> [Information given]:

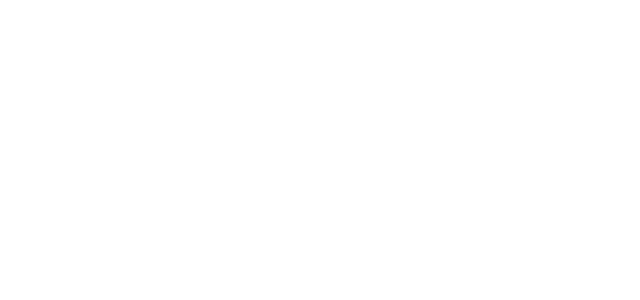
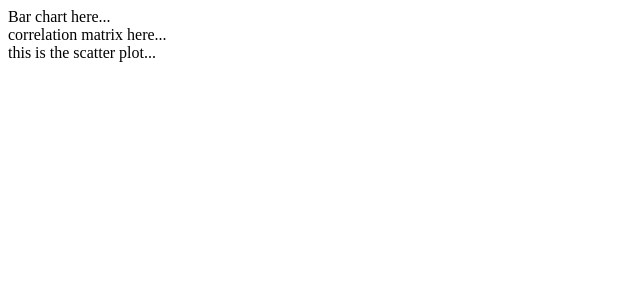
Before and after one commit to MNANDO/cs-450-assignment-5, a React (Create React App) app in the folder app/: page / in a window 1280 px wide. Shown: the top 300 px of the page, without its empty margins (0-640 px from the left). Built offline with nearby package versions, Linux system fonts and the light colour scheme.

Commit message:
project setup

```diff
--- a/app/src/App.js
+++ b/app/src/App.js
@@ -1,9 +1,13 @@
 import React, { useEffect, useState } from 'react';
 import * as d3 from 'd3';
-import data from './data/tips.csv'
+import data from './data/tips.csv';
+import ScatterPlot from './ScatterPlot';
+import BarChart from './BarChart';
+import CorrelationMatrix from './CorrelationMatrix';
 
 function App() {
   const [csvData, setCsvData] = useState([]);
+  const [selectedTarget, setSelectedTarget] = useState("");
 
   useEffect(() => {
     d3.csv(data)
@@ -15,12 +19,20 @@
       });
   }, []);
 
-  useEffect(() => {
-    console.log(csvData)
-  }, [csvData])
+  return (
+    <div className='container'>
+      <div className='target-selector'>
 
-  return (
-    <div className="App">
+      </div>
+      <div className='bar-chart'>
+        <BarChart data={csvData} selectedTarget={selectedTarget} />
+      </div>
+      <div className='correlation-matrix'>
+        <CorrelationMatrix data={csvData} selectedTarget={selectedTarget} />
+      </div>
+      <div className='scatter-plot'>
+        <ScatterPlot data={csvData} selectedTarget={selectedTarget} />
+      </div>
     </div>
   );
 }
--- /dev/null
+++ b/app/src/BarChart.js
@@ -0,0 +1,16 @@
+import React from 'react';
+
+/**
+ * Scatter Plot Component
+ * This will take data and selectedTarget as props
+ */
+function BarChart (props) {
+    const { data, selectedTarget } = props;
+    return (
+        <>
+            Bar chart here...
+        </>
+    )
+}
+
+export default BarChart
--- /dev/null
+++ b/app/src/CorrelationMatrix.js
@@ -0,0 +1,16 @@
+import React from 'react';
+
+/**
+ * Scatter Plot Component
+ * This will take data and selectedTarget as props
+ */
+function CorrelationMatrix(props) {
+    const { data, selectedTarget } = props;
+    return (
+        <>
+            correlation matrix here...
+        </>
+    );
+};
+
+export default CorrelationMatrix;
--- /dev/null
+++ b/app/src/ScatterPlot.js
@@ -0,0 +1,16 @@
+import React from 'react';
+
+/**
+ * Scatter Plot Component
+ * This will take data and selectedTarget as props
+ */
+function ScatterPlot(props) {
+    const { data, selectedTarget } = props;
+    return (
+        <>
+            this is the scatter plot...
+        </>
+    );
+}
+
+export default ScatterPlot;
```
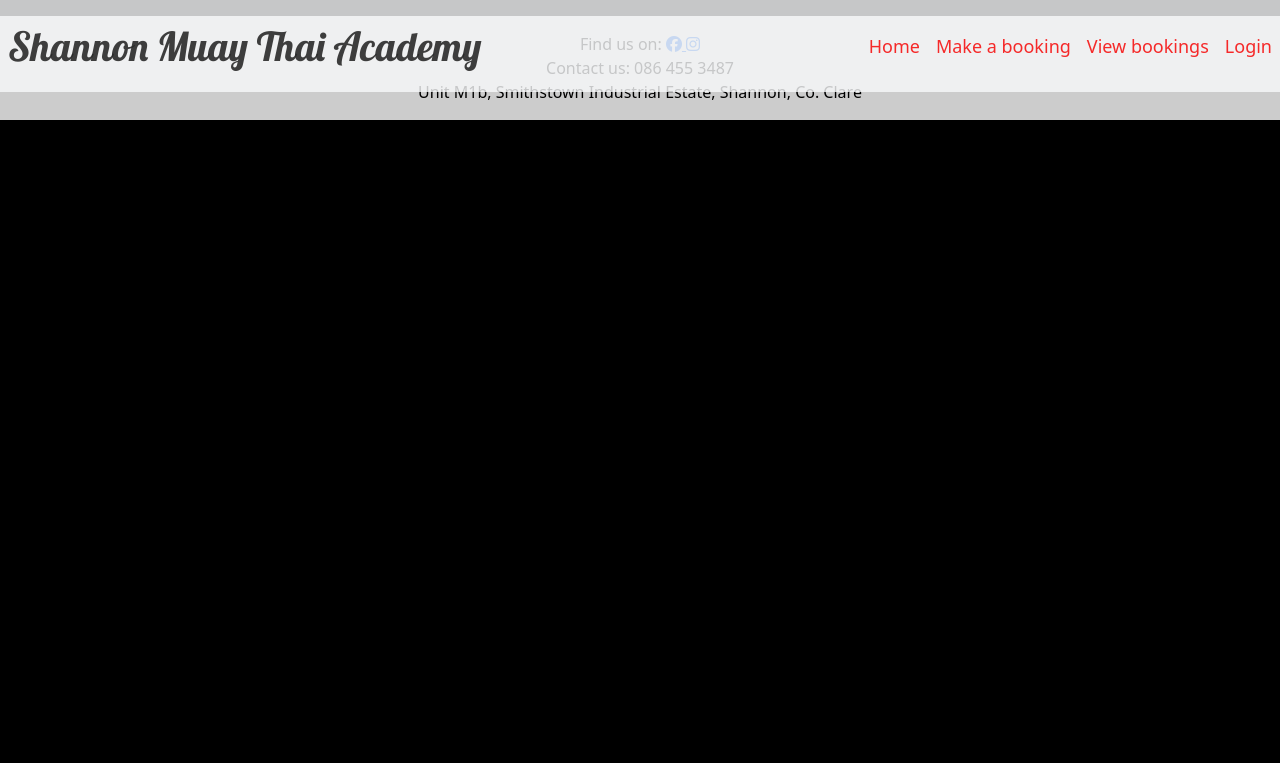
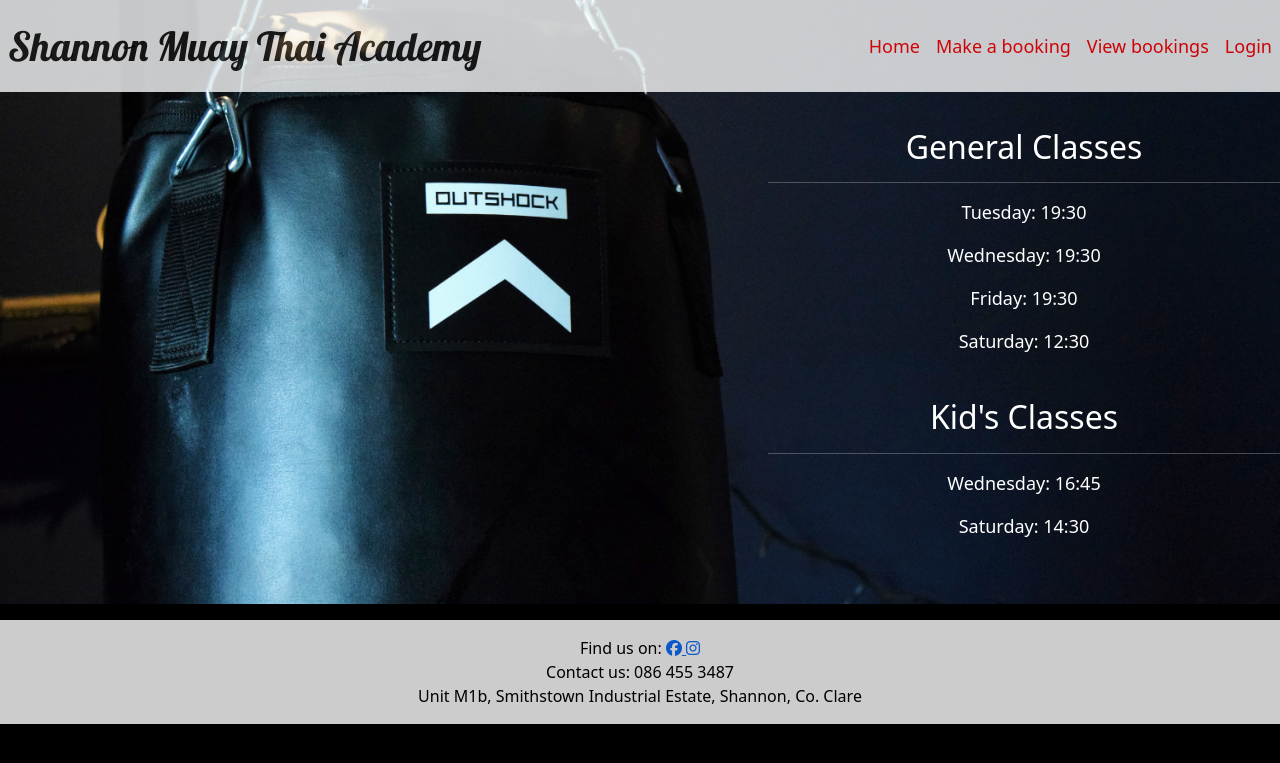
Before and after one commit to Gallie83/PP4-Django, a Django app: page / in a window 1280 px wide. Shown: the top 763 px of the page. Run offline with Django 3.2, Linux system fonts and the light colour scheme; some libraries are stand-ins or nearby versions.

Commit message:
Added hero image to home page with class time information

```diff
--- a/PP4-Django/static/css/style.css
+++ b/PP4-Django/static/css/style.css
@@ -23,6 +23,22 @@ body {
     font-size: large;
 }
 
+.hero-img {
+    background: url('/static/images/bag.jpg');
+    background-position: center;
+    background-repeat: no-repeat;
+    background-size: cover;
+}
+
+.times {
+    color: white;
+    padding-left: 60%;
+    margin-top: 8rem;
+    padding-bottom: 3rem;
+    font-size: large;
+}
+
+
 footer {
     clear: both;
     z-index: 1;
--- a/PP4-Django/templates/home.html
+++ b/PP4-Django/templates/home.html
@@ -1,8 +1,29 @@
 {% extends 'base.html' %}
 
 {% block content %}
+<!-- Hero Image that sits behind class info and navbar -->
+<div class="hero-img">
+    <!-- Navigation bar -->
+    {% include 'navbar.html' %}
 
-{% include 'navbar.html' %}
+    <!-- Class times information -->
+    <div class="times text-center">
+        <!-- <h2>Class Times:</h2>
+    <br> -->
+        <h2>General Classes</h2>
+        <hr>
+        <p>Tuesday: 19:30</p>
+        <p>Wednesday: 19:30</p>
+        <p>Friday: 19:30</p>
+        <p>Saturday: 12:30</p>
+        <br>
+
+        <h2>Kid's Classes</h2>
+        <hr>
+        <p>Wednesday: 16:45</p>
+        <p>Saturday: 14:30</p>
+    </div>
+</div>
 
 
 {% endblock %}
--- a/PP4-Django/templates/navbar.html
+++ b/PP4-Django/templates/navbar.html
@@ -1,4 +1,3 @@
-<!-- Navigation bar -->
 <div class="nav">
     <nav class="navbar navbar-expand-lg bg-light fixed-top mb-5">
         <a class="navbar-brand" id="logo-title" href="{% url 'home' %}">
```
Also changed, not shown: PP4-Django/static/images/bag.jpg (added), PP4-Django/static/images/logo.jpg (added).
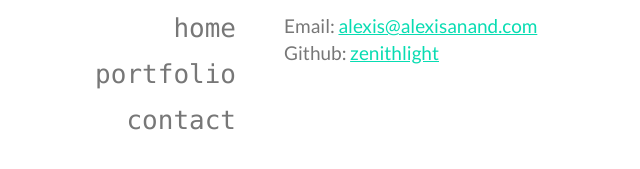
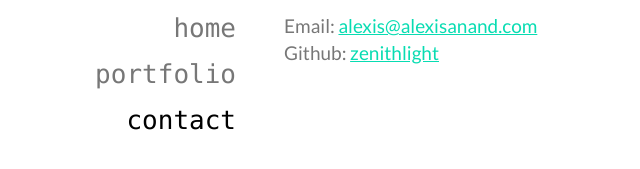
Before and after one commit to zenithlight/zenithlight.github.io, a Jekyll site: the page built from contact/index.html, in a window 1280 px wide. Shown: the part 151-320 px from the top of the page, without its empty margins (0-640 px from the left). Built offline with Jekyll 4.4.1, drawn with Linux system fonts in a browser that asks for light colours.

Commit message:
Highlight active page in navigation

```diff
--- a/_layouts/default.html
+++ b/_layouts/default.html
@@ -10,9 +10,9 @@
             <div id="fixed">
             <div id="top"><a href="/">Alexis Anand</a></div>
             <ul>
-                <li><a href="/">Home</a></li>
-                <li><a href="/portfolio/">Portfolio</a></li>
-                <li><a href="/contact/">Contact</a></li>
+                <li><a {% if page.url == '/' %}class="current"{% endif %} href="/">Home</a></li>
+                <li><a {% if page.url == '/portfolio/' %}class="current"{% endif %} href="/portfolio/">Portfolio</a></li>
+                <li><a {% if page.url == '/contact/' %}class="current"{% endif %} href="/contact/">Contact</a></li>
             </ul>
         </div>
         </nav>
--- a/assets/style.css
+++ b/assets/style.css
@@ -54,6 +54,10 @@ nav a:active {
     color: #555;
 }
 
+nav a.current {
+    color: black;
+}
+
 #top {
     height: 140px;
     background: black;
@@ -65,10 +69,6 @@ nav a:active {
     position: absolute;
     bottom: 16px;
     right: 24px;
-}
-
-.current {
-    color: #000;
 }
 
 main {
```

> [Task to complete]:
With the pictures removed, return each record above exactly as given.

> [Response to the task]:
Before and after one commit to MNANDO/cs-450-assignment-5, a React (Create React App) app in the folder app/: page / in a window 1280 px wide. Shown: the top 300 px of the page, without its empty margins (0-640 px from the left). Built offline with nearby package versions, Linux system fonts and the light colour scheme.

Commit message:
project setup

```diff
--- a/app/src/App.js
+++ b/app/src/App.js
@@ -1,9 +1,13 @@
 import React, { useEffect, useState } from 'react';
 import * as d3 from 'd3';
-import data from './data/tips.csv'
+import data from './data/tips.csv';
+import ScatterPlot from './ScatterPlot';
+import BarChart from './BarChart';
+import CorrelationMatrix from './CorrelationMatrix';
 
 function App() {
   const [csvData, setCsvData] = useState([]);
+  const [selectedTarget, setSelectedTarget] = useState("");
 
   useEffect(() => {
     d3.csv(data)
@@ -15,12 +19,20 @@
       });
   }, []);
 
-  useEffect(() => {
-    console.log(csvData)
-  }, [csvData])
+  return (
+    <div className='container'>
+      <div className='target-selector'>
 
-  return (
-    <div className="App">
+      </div>
+      <div className='bar-chart'>
+        <BarChart data={csvData} selectedTarget={selectedTarget} />
+      </div>
+      <div className='correlation-matrix'>
+        <CorrelationMatrix data={csvData} selectedTarget={selectedTarget} />
+      </div>
+      <div className='scatter-plot'>
+        <ScatterPlot data={csvData} selectedTarget={selectedTarget} />
+      </div>
     </div>
   );
 }
--- /dev/null
+++ b/app/src/BarChart.js
@@ -0,0 +1,16 @@
+import React from 'react';
+
+/**
+ * Scatter Plot Component
+ * This will take data and selectedTarget as props
+ */
+function BarChart (props) {
+    const { data, selectedTarget } = props;
+    return (
+        <>
+            Bar chart here...
+        </>
+    )
+}
+
+export default BarChart
--- /dev/null
+++ b/app/src/CorrelationMatrix.js
@@ -0,0 +1,16 @@
+import React from 'react';
+
+/**
+ * Scatter Plot Component
+ * This will take data and selectedTarget as props
+ */
+function CorrelationMatrix(props) {
+    const { data, selectedTarget } = props;
+    return (
+        <>
+            correlation matrix here...
+        </>
+    );
+};
+
+export default CorrelationMatrix;
--- /dev/null
+++ b/app/src/ScatterPlot.js
@@ -0,0 +1,16 @@
+import React from 'react';
+
+/**
+ * Scatter Plot Component
+ * This will take data and selectedTarget as props
+ */
+function ScatterPlot(props) {
+    const { data, selectedTarget } = props;
+    return (
+        <>
+            this is the scatter plot...
+        </>
+    );
+}
+
+export default ScatterPlot;
```
Before and after one commit to Gallie83/PP4-Django, a Django app: page / in a window 1280 px wide. Shown: the top 763 px of the page. Run offline with Django 3.2, Linux system fonts and the light colour scheme; some libraries are stand-ins or nearby versions.

Commit message:
Added hero image to home page with class time information

```diff
--- a/PP4-Django/static/css/style.css
+++ b/PP4-Django/static/css/style.css
@@ -23,6 +23,22 @@ body {
     font-size: large;
 }
 
+.hero-img {
+    background: url('/static/images/bag.jpg');
+    background-position: center;
+    background-repeat: no-repeat;
+    background-size: cover;
+}
+
+.times {
+    color: white;
+    padding-left: 60%;
+    margin-top: 8rem;
+    padding-bottom: 3rem;
+    font-size: large;
+}
+
+
 footer {
     clear: both;
     z-index: 1;
--- a/PP4-Django/templates/home.html
+++ b/PP4-Django/templates/home.html
@@ -1,8 +1,29 @@
 {% extends 'base.html' %}
 
 {% block content %}
+<!-- Hero Image that sits behind class info and navbar -->
+<div class="hero-img">
+    <!-- Navigation bar -->
+    {% include 'navbar.html' %}
 
-{% include 'navbar.html' %}
+    <!-- Class times information -->
+    <div class="times text-center">
+        <!-- <h2>Class Times:</h2>
+    <br> -->
+        <h2>General Classes</h2>
+        <hr>
+        <p>Tuesday: 19:30</p>
+        <p>Wednesday: 19:30</p>
+        <p>Friday: 19:30</p>
+        <p>Saturday: 12:30</p>
+        <br>
+
+        <h2>Kid's Classes</h2>
+        <hr>
+        <p>Wednesday: 16:45</p>
+        <p>Saturday: 14:30</p>
+    </div>
+</div>
 
 
 {% endblock %}
--- a/PP4-Django/templates/navbar.html
+++ b/PP4-Django/templates/navbar.html
@@ -1,4 +1,3 @@
-<!-- Navigation bar -->
 <div class="nav">
     <nav class="navbar navbar-expand-lg bg-light fixed-top mb-5">
         <a class="navbar-brand" id="logo-title" href="{% url 'home' %}">
```
Also changed, not shown: PP4-Django/static/images/bag.jpg (added), PP4-Django/static/images/logo.jpg (added).
Before and after one commit to zenithlight/zenithlight.github.io, a Jekyll site: the page built from contact/index.html, in a window 1280 px wide. Shown: the part 151-320 px from the top of the page, without its empty margins (0-640 px from the left). Built offline with Jekyll 4.4.1, drawn with Linux system fonts in a browser that asks for light colours.

Commit message:
Highlight active page in navigation

```diff
--- a/_layouts/default.html
+++ b/_layouts/default.html
@@ -10,9 +10,9 @@
             <div id="fixed">
             <div id="top"><a href="/">Alexis Anand</a></div>
             <ul>
-                <li><a href="/">Home</a></li>
-                <li><a href="/portfolio/">Portfolio</a></li>
-                <li><a href="/contact/">Contact</a></li>
+                <li><a {% if page.url == '/' %}class="current"{% endif %} href="/">Home</a></li>
+                <li><a {% if page.url == '/portfolio/' %}class="current"{% endif %} href="/portfolio/">Portfolio</a></li>
+                <li><a {% if page.url == '/contact/' %}class="current"{% endif %} href="/contact/">Contact</a></li>
             </ul>
         </div>
         </nav>
--- a/assets/style.css
+++ b/assets/style.css
@@ -54,6 +54,10 @@ nav a:active {
     color: #555;
 }
 
+nav a.current {
+    color: black;
+}
+
 #top {
     height: 140px;
     background: black;
@@ -65,10 +69,6 @@ nav a:active {
     position: absolute;
     bottom: 16px;
     right: 24px;
-}
-
-.current {
-    color: #000;
 }
 
 main {
```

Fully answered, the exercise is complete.